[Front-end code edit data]
▶

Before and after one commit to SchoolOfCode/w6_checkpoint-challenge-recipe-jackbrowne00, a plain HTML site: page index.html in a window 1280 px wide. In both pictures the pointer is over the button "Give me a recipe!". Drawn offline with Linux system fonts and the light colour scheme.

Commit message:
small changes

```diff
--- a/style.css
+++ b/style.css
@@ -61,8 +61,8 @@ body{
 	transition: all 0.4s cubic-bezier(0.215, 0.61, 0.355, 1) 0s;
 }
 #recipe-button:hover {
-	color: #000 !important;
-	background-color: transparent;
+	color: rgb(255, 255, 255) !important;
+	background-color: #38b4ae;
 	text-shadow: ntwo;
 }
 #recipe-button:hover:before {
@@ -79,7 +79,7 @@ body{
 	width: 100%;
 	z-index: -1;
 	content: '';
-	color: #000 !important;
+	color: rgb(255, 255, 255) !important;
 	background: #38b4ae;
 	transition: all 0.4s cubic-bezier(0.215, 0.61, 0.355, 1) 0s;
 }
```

◀

Exercise aim:
Restate the records, all of them, precisely as written.

Your response:
Before and after one commit to SchoolOfCode/w6_checkpoint-challenge-recipe-jackbrowne00, a plain HTML site: page index.html in a window 1280 px wide. In both pictures the pointer is over the button "Give me a recipe!". Drawn offline with Linux system fonts and the light colour scheme.

Commit message:
small changes

```diff
--- a/style.css
+++ b/style.css
@@ -61,8 +61,8 @@ body{
 	transition: all 0.4s cubic-bezier(0.215, 0.61, 0.355, 1) 0s;
 }
 #recipe-button:hover {
-	color: #000 !important;
-	background-color: transparent;
+	color: rgb(255, 255, 255) !important;
+	background-color: #38b4ae;
 	text-shadow: ntwo;
 }
 #recipe-button:hover:before {
@@ -79,7 +79,7 @@ body{
 	width: 100%;
 	z-index: -1;
 	content: '';
-	color: #000 !important;
+	color: rgb(255, 255, 255) !important;
 	background: #38b4ae;
 	transition: all 0.4s cubic-bezier(0.215, 0.61, 0.355, 1) 0s;
 }
```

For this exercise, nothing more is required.